Q Fever is a severe, acute febrile illness, which is a major problem in Australia and around the world. It is a zoonotic disease (i.e. spread from animals to humans) caused by the organism Coxiella burnetii.
Transmission to humans is generally via inhalation of contaminated aerosolised particles or ingestion of unpasteurised dairy products.
Q Fever is mainly thought to be an occupational hazard, but anyone who has been in contact with farm animals, or wild animals and their products, may be at risk.
Approximately 40% of people exposed to Coxiella burnetii develop Acute Q Fever, which in most cases the acute illness lasts 2–6 weeks. Of this group, approximately 10–30% of cases will develop Chronic Q Fever of which the most common form can last beyond one year and frequently more than 5–10 years.

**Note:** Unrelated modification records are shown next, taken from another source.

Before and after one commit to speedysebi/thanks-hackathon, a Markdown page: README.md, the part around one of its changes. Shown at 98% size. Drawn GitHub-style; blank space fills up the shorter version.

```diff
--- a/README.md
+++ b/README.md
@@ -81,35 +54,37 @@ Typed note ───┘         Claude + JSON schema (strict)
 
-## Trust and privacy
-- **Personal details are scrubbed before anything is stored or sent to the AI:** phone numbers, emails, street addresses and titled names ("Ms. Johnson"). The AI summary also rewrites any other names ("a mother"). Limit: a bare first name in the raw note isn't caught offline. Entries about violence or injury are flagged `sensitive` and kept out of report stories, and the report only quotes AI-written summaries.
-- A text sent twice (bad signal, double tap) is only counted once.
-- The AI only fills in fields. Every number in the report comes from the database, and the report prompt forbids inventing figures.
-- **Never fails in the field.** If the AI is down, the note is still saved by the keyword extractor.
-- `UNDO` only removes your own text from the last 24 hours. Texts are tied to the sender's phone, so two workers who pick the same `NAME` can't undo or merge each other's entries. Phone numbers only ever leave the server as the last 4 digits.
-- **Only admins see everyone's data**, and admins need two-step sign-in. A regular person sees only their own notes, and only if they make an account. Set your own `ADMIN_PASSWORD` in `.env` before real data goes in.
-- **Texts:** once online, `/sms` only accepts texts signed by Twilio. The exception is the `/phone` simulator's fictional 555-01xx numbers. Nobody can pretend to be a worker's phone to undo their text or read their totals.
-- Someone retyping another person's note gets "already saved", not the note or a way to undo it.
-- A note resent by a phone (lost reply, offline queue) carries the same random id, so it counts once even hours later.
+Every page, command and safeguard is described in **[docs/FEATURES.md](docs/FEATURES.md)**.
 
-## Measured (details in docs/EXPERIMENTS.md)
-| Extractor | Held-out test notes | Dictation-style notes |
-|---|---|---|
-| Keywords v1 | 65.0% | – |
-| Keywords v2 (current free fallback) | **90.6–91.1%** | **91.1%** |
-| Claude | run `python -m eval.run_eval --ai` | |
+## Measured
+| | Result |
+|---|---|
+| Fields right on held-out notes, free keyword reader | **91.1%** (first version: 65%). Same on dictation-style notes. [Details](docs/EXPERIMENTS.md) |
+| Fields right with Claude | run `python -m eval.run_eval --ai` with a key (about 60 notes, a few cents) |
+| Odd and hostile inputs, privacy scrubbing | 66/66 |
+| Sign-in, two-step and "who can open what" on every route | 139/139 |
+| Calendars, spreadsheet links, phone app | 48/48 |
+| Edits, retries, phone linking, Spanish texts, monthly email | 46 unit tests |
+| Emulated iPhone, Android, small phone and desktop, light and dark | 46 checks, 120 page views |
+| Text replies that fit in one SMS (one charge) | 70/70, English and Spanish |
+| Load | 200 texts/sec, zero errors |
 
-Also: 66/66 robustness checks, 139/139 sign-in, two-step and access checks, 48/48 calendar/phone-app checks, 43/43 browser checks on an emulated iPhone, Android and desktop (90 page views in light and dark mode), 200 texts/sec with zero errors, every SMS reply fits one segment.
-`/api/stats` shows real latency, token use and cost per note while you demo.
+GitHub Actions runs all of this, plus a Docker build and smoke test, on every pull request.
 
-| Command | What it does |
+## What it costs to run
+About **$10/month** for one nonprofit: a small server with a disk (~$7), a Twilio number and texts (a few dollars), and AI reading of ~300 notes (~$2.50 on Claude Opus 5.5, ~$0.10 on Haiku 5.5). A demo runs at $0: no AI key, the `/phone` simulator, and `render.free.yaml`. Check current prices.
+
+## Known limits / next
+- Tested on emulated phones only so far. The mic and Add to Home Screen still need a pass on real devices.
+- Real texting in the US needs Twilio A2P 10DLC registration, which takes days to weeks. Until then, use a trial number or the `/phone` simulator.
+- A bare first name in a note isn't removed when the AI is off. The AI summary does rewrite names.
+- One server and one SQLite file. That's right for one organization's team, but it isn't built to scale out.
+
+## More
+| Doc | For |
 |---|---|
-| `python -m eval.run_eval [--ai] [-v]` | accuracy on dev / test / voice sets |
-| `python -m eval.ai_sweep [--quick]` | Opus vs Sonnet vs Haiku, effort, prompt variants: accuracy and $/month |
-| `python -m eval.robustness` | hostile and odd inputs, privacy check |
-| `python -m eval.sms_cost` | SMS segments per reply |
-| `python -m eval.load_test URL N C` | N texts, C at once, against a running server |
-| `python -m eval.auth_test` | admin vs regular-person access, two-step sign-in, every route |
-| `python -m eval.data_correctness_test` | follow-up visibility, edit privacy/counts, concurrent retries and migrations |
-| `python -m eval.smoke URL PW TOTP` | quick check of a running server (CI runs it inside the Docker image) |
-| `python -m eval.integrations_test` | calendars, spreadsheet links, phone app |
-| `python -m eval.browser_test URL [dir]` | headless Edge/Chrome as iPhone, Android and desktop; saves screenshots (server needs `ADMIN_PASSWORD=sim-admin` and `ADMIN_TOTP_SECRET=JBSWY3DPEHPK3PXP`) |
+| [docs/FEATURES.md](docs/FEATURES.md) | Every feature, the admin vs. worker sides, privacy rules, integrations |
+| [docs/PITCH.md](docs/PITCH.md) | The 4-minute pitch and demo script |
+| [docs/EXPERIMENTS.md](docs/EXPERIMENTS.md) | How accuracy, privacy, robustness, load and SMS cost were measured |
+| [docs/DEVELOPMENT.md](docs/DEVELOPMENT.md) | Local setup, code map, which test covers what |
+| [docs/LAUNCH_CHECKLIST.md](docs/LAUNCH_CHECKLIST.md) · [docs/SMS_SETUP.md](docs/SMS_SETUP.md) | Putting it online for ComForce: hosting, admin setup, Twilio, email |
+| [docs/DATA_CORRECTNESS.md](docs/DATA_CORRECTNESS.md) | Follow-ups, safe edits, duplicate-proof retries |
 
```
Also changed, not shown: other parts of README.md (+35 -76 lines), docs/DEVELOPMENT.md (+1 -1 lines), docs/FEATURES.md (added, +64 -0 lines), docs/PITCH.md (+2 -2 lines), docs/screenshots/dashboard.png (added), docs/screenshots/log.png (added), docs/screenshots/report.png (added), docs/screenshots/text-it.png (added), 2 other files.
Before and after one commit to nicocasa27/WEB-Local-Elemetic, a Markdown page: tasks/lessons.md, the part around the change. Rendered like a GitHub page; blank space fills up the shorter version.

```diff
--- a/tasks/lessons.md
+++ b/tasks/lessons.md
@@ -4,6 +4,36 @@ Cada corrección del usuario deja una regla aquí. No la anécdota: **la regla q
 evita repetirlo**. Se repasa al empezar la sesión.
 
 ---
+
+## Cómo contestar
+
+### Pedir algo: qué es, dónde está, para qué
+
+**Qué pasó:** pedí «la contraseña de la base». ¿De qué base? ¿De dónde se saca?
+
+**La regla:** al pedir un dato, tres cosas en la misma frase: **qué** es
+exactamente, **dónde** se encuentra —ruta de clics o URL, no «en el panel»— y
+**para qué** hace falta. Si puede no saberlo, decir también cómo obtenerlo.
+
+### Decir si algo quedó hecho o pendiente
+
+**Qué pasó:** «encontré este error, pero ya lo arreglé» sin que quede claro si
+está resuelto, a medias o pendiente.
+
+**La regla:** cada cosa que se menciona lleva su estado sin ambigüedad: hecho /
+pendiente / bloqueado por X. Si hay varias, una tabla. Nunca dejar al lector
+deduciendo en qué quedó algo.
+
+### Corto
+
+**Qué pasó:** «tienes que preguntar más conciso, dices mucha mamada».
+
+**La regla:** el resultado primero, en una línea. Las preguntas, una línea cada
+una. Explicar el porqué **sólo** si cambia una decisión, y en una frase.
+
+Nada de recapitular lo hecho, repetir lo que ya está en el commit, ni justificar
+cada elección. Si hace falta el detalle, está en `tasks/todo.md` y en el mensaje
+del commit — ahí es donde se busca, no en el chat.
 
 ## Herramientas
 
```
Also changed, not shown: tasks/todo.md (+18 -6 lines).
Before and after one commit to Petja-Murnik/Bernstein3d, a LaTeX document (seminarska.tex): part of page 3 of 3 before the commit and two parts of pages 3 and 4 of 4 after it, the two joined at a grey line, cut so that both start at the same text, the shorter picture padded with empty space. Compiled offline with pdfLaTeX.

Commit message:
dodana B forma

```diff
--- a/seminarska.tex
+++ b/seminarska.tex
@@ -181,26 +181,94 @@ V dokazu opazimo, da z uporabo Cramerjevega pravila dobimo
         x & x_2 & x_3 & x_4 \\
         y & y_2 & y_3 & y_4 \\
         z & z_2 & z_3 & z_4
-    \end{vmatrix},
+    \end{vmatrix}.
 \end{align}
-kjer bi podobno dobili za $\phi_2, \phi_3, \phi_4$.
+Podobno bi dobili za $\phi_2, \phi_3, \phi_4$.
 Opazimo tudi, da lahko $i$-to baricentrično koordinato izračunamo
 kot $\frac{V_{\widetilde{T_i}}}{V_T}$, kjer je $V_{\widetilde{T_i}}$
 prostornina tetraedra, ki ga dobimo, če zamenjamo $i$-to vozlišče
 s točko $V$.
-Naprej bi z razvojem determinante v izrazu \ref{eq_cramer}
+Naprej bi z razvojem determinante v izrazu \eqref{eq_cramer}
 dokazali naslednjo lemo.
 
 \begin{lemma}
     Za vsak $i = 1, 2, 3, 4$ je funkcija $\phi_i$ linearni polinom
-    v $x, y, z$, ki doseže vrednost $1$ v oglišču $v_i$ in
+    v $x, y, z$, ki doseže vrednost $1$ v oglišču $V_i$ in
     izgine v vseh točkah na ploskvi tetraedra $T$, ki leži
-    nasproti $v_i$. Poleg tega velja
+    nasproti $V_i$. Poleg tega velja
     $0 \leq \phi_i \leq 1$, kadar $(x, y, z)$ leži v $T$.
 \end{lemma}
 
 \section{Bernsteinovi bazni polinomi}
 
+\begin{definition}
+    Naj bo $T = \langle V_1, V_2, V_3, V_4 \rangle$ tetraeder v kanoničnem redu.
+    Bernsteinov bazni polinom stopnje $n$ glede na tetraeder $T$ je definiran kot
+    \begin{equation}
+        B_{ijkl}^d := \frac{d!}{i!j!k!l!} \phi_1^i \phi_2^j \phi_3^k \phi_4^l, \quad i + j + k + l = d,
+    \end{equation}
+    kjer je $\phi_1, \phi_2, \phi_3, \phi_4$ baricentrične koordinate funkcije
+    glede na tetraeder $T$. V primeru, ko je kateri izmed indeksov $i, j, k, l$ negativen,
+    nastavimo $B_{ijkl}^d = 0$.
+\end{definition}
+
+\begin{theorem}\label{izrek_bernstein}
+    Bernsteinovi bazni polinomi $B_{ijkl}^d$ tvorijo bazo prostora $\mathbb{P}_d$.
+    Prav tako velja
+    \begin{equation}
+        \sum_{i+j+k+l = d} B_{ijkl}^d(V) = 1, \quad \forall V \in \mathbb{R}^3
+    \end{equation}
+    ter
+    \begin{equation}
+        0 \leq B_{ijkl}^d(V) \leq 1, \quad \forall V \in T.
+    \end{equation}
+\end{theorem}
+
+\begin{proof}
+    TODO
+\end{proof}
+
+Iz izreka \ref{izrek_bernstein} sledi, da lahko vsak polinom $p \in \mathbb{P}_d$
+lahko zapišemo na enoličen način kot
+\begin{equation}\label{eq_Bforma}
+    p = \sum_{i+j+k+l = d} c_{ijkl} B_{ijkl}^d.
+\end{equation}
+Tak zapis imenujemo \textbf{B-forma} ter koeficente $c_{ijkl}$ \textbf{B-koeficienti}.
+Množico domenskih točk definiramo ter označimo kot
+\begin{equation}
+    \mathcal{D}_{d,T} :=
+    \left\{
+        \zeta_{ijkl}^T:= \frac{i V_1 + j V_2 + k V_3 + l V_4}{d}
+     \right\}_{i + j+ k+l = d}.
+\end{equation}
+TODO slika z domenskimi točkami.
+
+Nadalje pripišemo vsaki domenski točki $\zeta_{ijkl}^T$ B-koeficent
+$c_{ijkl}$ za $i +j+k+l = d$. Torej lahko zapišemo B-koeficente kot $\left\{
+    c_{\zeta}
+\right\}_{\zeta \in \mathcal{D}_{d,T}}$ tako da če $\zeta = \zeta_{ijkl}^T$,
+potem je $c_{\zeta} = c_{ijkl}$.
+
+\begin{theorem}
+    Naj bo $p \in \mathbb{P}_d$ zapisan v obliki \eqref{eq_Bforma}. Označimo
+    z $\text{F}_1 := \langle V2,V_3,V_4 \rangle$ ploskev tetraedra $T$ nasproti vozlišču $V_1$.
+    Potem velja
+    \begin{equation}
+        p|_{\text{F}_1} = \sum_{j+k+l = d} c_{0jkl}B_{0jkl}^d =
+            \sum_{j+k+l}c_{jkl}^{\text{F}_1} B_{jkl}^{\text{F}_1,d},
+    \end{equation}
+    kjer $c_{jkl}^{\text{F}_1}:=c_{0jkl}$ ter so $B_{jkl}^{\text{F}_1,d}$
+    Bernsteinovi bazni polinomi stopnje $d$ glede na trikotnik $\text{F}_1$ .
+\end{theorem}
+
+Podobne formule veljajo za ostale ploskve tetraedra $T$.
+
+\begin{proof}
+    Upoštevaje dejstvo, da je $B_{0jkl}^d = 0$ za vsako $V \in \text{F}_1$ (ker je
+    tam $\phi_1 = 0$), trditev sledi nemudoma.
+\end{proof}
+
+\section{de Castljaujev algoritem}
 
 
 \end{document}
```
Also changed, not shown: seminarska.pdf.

Q Fever vaccinations involves two stages
- During first consultation Q Fever skin test and Blood test will be undertaken
- After one week if the tests are negative Q Fever vaccination will be administered
Once Q vax given lasts for life